On a record as short as this, every ambitious rhythm transition has to be seamless, or it’ll stick out like a sore thumb. “You Think.You Know.You Don’t.” is a track with a slowed-down, cow-punk vibe that is marred by rhythm issues almost immediately. Thankfully, the song is saved with a cute sample from Fight Club at the end. The album’s closer, “Return of Captain Anarchy,” has this problem as well. It makes it sound more sluggish than it might have been otherwise.
Muelkik’s use of samples is unprecedented for such a straightforward, punk band. It provides a charm and wit that acts as a breath of fresh air on a record as serious as this one. The EP opens with the aptly named “A Brief Introduction;” chaotic guitar notes, a sample of the voice of a southern preacher, and a radio announcer drawing attention to the band’s peculiar spelling choice for their name (which is pronounced like ‘mule-kick’ by the way).
The southern preacher sample makes another appearance on “Dance,” a rager that sounds like Eternal Cowboy era Against Me!, a comparison that suits all of the EP’s eight songs. On a personal level, this comparison is the EP’s greatest strength since Against Me! is one of my favourite bands and Muelkik emulates my favourite era of their career. As a music critic, however, this is a double-edged sword. Here at Bucketlist, we pride ourselves on our ability to bring you new music that you haven’t heard before, and in many ways Muelkik fails at meeting that criteria.

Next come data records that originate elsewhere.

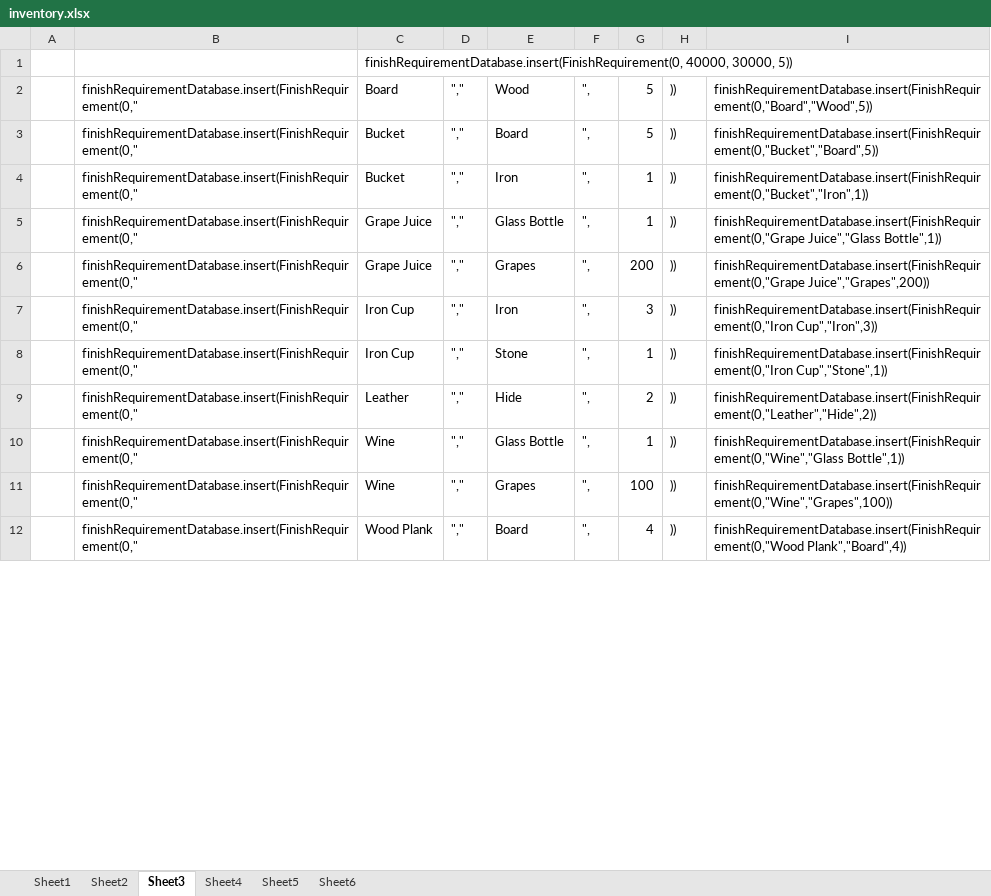
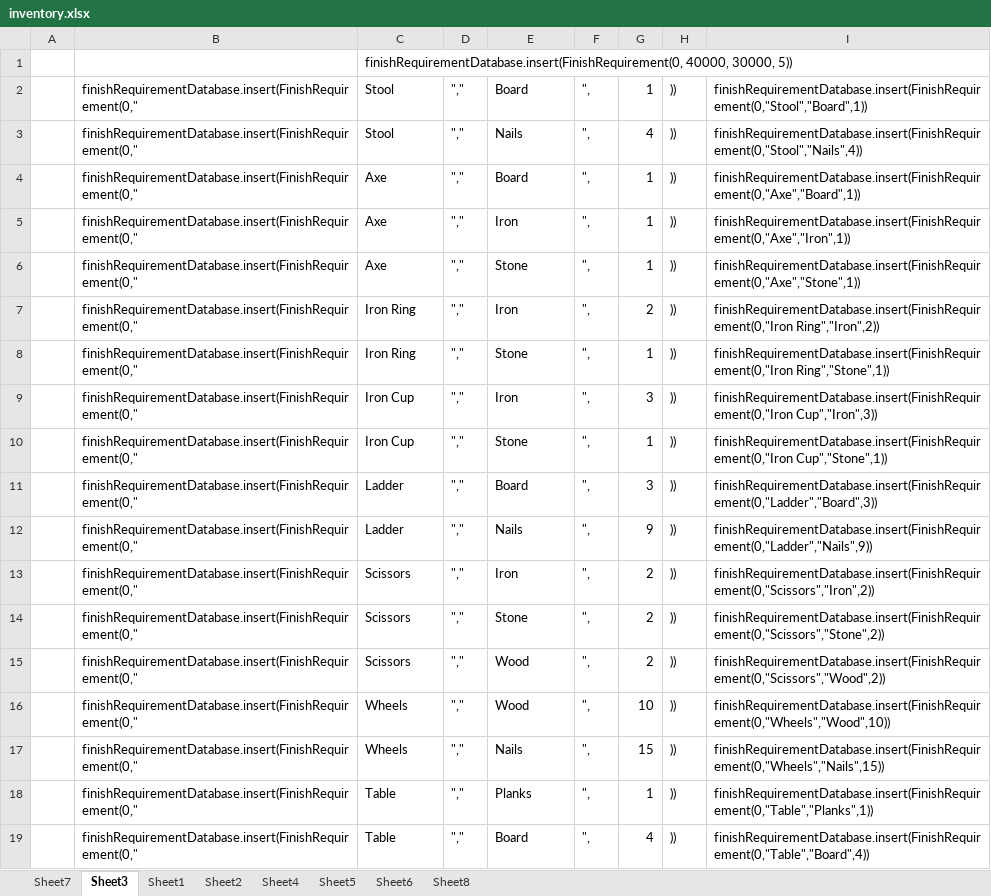
Before and after one commit to shubhamchoudhary93/villagerpg, an Excel workbook: inventory.xlsx, sheet Sheet3, drawn as a sheet; only a part is shown; values as stored, in another font and other column widths than the file's, no borders; removed rows and columns are numbered as before the commit, all else as after; the diff covers the shown part only; the diff names each change by its address in the sheet, - before the commit and + after, or states it on an @@ line.

```diff
--- a/inventory.xlsx (sheet Sheet3)
+++ b/inventory.xlsx (sheet Sheet3)
+sheet tab: Sheet7
+sheet tab: Sheet8
@@ sheet tab order changed: Sheet7 | Sheet3 | Sheet1 | Sheet2 | Sheet4 | Sheet5 | Sheet6 | Sheet8 @@
-C2: Board
+C2: Stool
-E2: Wood
+E2: Board
-G2: 5
+G2: 1
-I2: finishRequirementDatabase.insert(FinishRequirement(0,"Board","Wood",5))
+I2: finishRequirementDatabase.insert(FinishRequirement(0,"Stool","Board",1))
+row 3:  | finishRequirementDatabase.insert(FinishRequirement(0," | Stool | "," | Nails | ", | 4 | )) | finishRequirementDatabase.insert(FinishRequirement(0,"Stool","Nails",4))
-C4:C5: Bucket
+C4:C5: Axe
-G4: 5
+G4: 1
-I4: finishRequirementDatabase.insert(FinishRequirement(0,"Bucket","Board",5))
+I4: finishRequirementDatabase.insert(FinishRequirement(0,"Axe","Board",1))
-I5: finishRequirementDatabase.insert(FinishRequirement(0,"Bucket","Iron",1))
+I5: finishRequirementDatabase.insert(FinishRequirement(0,"Axe","Iron",1))
-C6: Grape Juice
+C6: Axe
-E6: Glass Bottle
+E6: Stone
-I6: finishRequirementDatabase.insert(FinishRequirement(0,"Grape Juice","Glass Bottle",1))
+I6: finishRequirementDatabase.insert(FinishRequirement(0,"Axe","Stone",1))
-C7: Grape Juice
+C7: Iron Ring
-E7: Grapes
+E7: Iron
-G7: 200
+G7: 2
-I7: finishRequirementDatabase.insert(FinishRequirement(0,"Grape Juice","Grapes",200))
+I7: finishRequirementDatabase.insert(FinishRequirement(0,"Iron Ring","Iron",2))
@@ row 31 moved to row 8: finishRequirementDatabase.insert(FinishR… @@
+row 11:  | finishRequirementDatabase.insert(FinishRequirement(0," | Ladder | "," | Board | ", | 3 | )) | finishRequirementDatabase.insert(FinishRequirement(0,"Ladder","Board",3))
+row 12:  | finishRequirementDatabase.insert(FinishRequirement(0," | Ladder | "," | Nails | ", | 9 | )) | finishRequirementDatabase.insert(FinishRequirement(0,"Ladder","Nails",9))
+row 13:  | finishRequirementDatabase.insert(FinishRequirement(0," | Scissors | "," | Iron | ", | 2 | )) | finishRequirementDatabase.insert(FinishRequirement(0,"Scissors","Iron",2))
-C14: Leather
+C14: Scissors
-E14: Hide
+E14: Stone
-I14: finishRequirementDatabase.insert(FinishRequirement(0,"Leather","Hide",2))
+I14: finishRequirementDatabase.insert(FinishRequirement(0,"Scissors","Stone",2))
@@ row 185 moved to row 15: finishRequirementDatabase.insert(FinishR… @@
+row 16:  | finishRequirementDatabase.insert(FinishRequirement(0," | Wheels | "," | Wood | ", | 10 | )) | finishRequirementDatabase.insert(FinishRequirement(0,"Wheels","Wood",10))
+row 17:  | finishRequirementDatabase.insert(FinishRequirement(0," | Wheels | "," | Nails | ", | 15 | )) | finishRequirementDatabase.insert(FinishRequirement(0,"Wheels","Nails",15))
-C18: Wine
+C18: Table
-E18: Glass Bottle
+E18: Planks
-I18: finishRequirementDatabase.insert(FinishRequirement(0,"Wine","Glass Bottle",1))
+I18: finishRequirementDatabase.insert(FinishRequirement(0,"Table","Planks",1))
-row 11:  | finishRequirementDatabase.insert(FinishRequirement(0," | Wine | "," | Grapes | ", | 100 | )) | finishRequirementDatabase.insert(FinishRequirement(0,"Wine","Grapes",100))
-C19: Wood Plank
+C19: Table
-I19: finishRequirementDatabase.insert(FinishRequirement(0,"Wood Plank","Board",4))
+I19: finishRequirementDatabase.insert(FinishRequirement(0,"Table","Board",4))
```
Also changed, not shown: 9 added rows, 214 removed rows, 2 moved rows and 34 edited cells elsewhere in this sheet, sheet Sheet5, formulas that keep their value, 7 other files.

Punk rock is notorious for being resistant to change, and while Muelkik’s use of samples feels like a breath of fresh air, they’ve only opened that window a smidge. If you’re looking for aggressive and high-octane rock songs, by all means, then look no further.
Written by Brian Charles Clarke
*edited by Danielle Kenedy